In my peripheral vision is James. Mr. K., as his adoring students call him. My second husband and lost love.
James. Not the alpha male, but content in his own skin. And very fine, brown skin down his long back and well-formed arms indeed! The curl of dark hair touching his tanned neck I still recall. James, the sensual man, the nature lover. Tall, lean frame astride a BMW or the bike de jour, leaning into a turn rides my memory as an archetype. The peaceful warrior, the knight in black leather.
James, we lived through so much B.S. with that mission church turning to a cult. I tried so hard to be the perfect wife that it really wasn’t your fault I lost touch with you. Being a guilty bystander to so much strangeness incapacitated intimacy. So-called “prayer” drove me to isolation. And, how could you know the black hook in my heart, the cult leader being the reincarnation of my violent/schizo alcoholic father? You married a girl tied to the fear trip of surviving her daddy. But was my bit of neurosis really reason to abandon me?

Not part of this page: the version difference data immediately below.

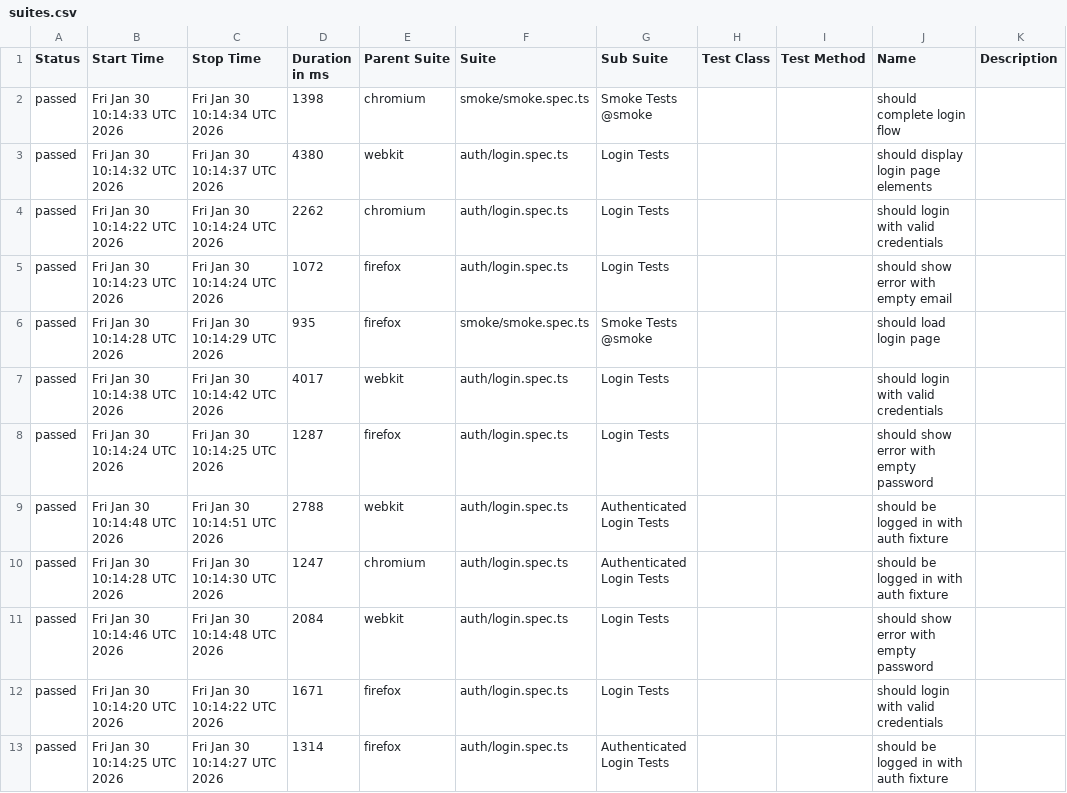
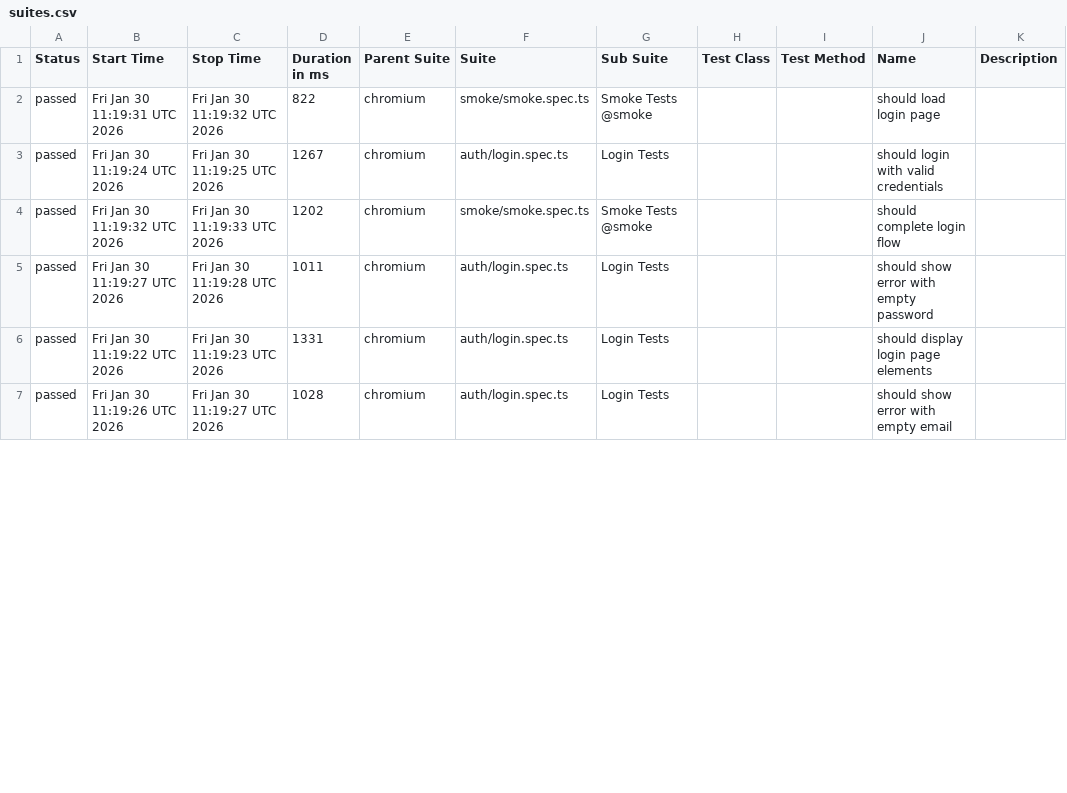
Before and after one commit to enesozmen/playwright-e2e, a CSV file: data/suites.csv, drawn as a sheet; only a part is shown; the diff covers the shown part only.

```diff
--- a/data/suites.csv
+++ b/data/suites.csv
@@ -1,13 +1,7 @@
 "Status","Start Time","Stop Time","Duration in ms","Parent Suite","Suite","Sub Suite","Test Class","Test Method","Name","Description"
-"passed","Fri Jan 30 10:14:33 UTC 2026","Fri Jan 30 10:14:34 UTC 2026","1398","chromium","smoke/smoke.spec.ts","Smoke Tests @smoke","","","should complete login flow",""
-"passed","Fri Jan 30 10:14:32 UTC 2026","Fri Jan 30 10:14:37 UTC 2026","4380","webkit","auth/login.spec.ts","Login Tests","","","should display login page elements",""
-"passed","Fri Jan 30 10:14:22 UTC 2026","Fri Jan 30 10:14:24 UTC 2026","2262","chromium","auth/login.spec.ts","Login Tests","","","should login with valid credentials",""
-"passed","Fri Jan 30 10:14:23 UTC 2026","Fri Jan 30 10:14:24 UTC 2026","1072","firefox","auth/login.spec.ts","Login Tests","","","should show error with empty email",""
-"passed","Fri Jan 30 10:14:28 UTC 2026","Fri Jan 30 10:14:29 UTC 2026","935","firefox","smoke/smoke.spec.ts","Smoke Tests @smoke","","","should load login page",""
-"passed","Fri Jan 30 10:14:38 UTC 2026","Fri Jan 30 10:14:42 UTC 2026","4017","webkit","auth/login.spec.ts","Login Tests","","","should login with valid credentials",""
-"passed","Fri Jan 30 10:14:24 UTC 2026","Fri Jan 30 10:14:25 UTC 2026","1287","firefox","auth/login.spec.ts","Login Tests","","","should show error with empty password",""
-"passed","Fri Jan 30 10:14:48 UTC 2026","Fri Jan 30 10:14:51 UTC 2026","2788","webkit","auth/login.spec.ts","Authenticated Login Tests","","","should be logged in with auth fixture",""
-"passed","Fri Jan 30 10:14:28 UTC 2026","Fri Jan 30 10:14:30 UTC 2026","1247","chromium","auth/login.spec.ts","Authenticated Login Tests","","","should be logged in with auth fixture",""
-"passed","Fri Jan 30 10:14:46 UTC 2026","Fri Jan 30 10:14:48 UTC 2026","2084","webkit","auth/login.spec.ts","Login Tests","","","should show error with empty password",""
-"passed","Fri Jan 30 10:14:20 UTC 2026","Fri Jan 30 10:14:22 UTC 2026","1671","firefox","auth/login.spec.ts","Login Tests","","","should login with valid credentials",""
-"passed","Fri Jan 30 10:14:25 UTC 2026","Fri Jan 30 10:14:27 UTC 2026","1314","firefox","auth/login.spec.ts","Authenticated Login Tests","","","should be logged in with auth fixture",""
+"passed","Fri Jan 30 11:19:31 UTC 2026","Fri Jan 30 11:19:32 UTC 2026","822","chromium","smoke/smoke.spec.ts","Smoke Tests @smoke","","","should load login page",""
+"passed","Fri Jan 30 11:19:24 UTC 2026","Fri Jan 30 11:19:25 UTC 2026","1267","chromium","auth/login.spec.ts","Login Tests","","","should login with valid credentials",""
+"passed","Fri Jan 30 11:19:32 UTC 2026","Fri Jan 30 11:19:33 UTC 2026","1202","chromium","smoke/smoke.spec.ts","Smoke Tests @smoke","","","should complete login flow",""
+"passed","Fri Jan 30 11:19:27 UTC 2026","Fri Jan 30 11:19:28 UTC 2026","1011","chromium","auth/login.spec.ts","Login Tests","","","should show error with empty password",""
+"passed","Fri Jan 30 11:19:22 UTC 2026","Fri Jan 30 11:19:23 UTC 2026","1331","chromium","auth/login.spec.ts","Login Tests","","","should display login page elements",""
+"passed","Fri Jan 30 11:19:26 UTC 2026","Fri Jan 30 11:19:27 UTC 2026","1028","chromium","auth/login.spec.ts","Login Tests","","","should show error with empty email",""
```
Also changed, not shown: 12 removed rows and 11 edited cells elsewhere in this file, data/behaviors.csv, 56 other files.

With very frightening people I walk very carefully, not wanting to make waves. You left, afraid, at least able to articulate your fear. I was numb. Or the remnant brethren ran you off. But the point was, you left without me. You said you needed space.
James had the wide territory of my heart. Yet, his Leave-It-To-Beaver Willow Glen heritage made him hide in “keeping it positive.” Mr. K, I could not tell you my problems. I was becoming something monstrous while you watched from your superior perch. I bore it alone, like your alcoholic Mom.
So I broke our legal bond, with the most deliberate sadness ever. It was March 4th when I had the papers served. A march forth, a long time ago. I fiercely wanted not to love someone who would walk by me weeping piteously on his recliner while he collected his Fiesta ware and homemade jam. Your apologetic air wasn’t enough to save me. When you wrote love letters from the “outside” I burned them on the patio grill because your words didn’t match your actions.
Years later, I would finally stop looking back in regret, stop longing for the simple comfort we took in each other. The ache of seeing another put his arm around his girl, or two being silly in a grocery store. The pain of spring blossoms screaming I’m alone without you.
Once we walked, you as Abe Lincoln in a 4th of July parade, and I, of course, worked well as the short wife, eccentric and supposedly mentally ill. I remember that now, since Speilberg’s film is out. Yes, I seemed crazy trying to loathe someone I loved.
And that’s not the real tragedy. Not the great loss. The lie of a sealed system of “correct” belief that was paraded as salvation was tragic. The unabated emotional cruelty of cult leadership was obscene. However, the saddest piece may be that I married you when I believed you’d never stay with me.